I am deeply curious about the possibility that metamorphosis in the soul of one woman can bring unpredicted profound change two thousand years later . What if the transformation in Myriam of Magdala is only beginning to be played out ? What if the effect of her singular acts of keeping watch at a cruel execution and returning to the place of trauma is actually intensifying in this day and age?

One place where I find this to be so is in the increasingly widespread turn toward contemplative practices for healing memories of painful events. All of us have painful memories - but sometimes we intuitively know that it is no longer necessary or helpful to repeatedly tell the story of ‘what’ we remember .

In a contemplative way of remembering we choose to bring awareness gently, simply, directly and repeatedly to the inner place of where we experience that whole painful event. We ‘touch’ into this place where we remember often and reverently - each time approaching it as an entry point in our own soul that connects us to hidden healing grace. We approach that place as our own particular dark tomb place that is also like a cave thick with intimate presences. We approach it as a womb place which in its own time will open and new life will rise.

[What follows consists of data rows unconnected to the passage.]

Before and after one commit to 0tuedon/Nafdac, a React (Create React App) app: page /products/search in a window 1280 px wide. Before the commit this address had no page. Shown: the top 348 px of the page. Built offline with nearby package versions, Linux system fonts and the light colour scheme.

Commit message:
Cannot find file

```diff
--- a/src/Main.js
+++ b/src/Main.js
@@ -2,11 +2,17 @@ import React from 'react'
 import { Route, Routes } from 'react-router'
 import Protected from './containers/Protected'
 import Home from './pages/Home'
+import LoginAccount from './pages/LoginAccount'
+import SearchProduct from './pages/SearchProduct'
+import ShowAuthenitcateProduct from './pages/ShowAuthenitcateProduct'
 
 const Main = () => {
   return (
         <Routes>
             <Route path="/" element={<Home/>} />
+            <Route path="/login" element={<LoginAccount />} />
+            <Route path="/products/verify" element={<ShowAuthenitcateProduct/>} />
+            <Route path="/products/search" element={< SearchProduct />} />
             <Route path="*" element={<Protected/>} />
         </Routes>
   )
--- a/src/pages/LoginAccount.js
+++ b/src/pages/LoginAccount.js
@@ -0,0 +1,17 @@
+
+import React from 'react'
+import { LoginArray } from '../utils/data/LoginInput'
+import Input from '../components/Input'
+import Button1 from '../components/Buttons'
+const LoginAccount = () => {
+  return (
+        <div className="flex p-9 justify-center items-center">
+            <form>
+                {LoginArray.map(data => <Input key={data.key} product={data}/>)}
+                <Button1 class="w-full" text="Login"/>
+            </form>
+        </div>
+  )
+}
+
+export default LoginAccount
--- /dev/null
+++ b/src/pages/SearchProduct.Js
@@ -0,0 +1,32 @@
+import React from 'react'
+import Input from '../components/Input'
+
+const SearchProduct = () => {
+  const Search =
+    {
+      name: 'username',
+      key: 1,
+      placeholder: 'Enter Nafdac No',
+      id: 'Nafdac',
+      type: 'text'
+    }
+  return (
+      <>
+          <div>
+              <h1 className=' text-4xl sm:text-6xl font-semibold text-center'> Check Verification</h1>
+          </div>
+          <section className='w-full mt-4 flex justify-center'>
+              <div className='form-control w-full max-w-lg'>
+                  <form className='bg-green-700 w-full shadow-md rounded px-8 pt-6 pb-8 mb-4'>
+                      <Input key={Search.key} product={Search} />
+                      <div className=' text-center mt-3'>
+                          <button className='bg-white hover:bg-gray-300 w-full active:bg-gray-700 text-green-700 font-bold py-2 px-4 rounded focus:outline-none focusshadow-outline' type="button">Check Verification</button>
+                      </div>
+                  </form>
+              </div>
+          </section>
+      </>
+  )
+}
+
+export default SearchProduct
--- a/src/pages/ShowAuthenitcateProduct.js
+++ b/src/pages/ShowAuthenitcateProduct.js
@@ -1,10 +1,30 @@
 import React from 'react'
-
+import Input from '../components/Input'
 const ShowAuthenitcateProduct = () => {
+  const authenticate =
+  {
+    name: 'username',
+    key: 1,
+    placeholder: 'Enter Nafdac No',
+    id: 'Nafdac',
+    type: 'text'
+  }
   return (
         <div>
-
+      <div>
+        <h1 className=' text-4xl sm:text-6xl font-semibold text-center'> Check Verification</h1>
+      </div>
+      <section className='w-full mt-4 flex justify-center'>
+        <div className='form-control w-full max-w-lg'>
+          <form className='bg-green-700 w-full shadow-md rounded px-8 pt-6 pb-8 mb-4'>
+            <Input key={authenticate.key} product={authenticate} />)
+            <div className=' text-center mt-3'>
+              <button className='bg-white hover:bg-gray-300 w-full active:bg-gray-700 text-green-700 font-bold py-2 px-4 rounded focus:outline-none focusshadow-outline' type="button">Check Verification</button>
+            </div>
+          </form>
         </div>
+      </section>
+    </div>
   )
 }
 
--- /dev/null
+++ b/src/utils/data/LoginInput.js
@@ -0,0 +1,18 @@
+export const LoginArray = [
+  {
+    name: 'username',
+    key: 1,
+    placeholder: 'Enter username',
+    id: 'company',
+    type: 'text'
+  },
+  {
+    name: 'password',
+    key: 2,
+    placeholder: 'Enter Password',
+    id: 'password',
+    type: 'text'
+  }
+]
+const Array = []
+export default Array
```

Like it did for Myriam both then and now.

Find your tomb

and enter it

wait in the dark

speak to angels

see through demons

hide in rock clefts

hear doves

strip naked

fold clothes

breath from source

lick wet rocks

follow gold seams

do not be afraid

incubate dreams

fall through the navel of the world


Then stand up and walk

leave the darkness

heavily pregnant

with a new name.